_What is needed:_ The string "CHANGELOG" may appear in lines of the listing. Report each line where it does.

_Data to examine:_
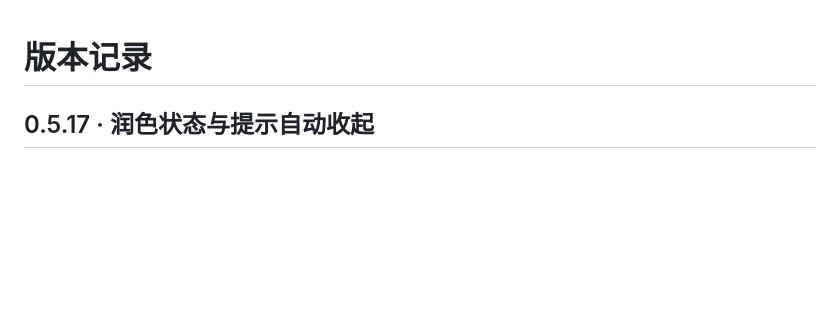
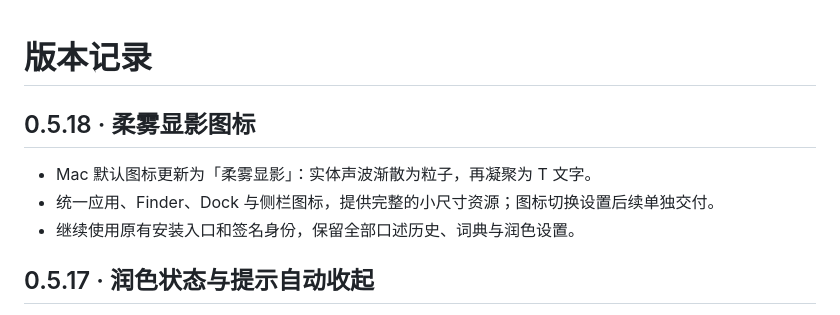
Before and after one commit to WillfordZhan/LocalDictation, a Markdown page: CHANGELOG.md, the part around the change. Rendered like a GitHub page; blank space fills up the shorter version.

```diff
--- a/CHANGELOG.md
+++ b/CHANGELOG.md
@@ -1,4 +1,10 @@
 # 版本记录
+
+## 0.5.18 · 柔雾显影图标
+
+- Mac 默认图标更新为「柔雾显影」：实体声波渐散为粒子，再凝聚为 T 文字。
+- 统一应用、Finder、Dock 与侧栏图标，提供完整的小尺寸资源；图标切换设置后续单独交付。
+- 继续使用原有安装入口和签名身份，保留全部口述历史、词典与润色设置。
 
 ## 0.5.17 · 润色状态与提示自动收起
 
```
Also changed, not shown: README.md (+1 -1 lines), macos/assets/README.md (+5 -7 lines), macos/assets/AppIcon.png, 3 other files.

_Finished task:_
Before and after one commit to WillfordZhan/LocalDictation, a Markdown page: CHANGELOG.md, the part around the change. Rendered like a GitHub page; blank space fills up the shorter version.
--- a/CHANGELOG.md
+++ b/CHANGELOG.md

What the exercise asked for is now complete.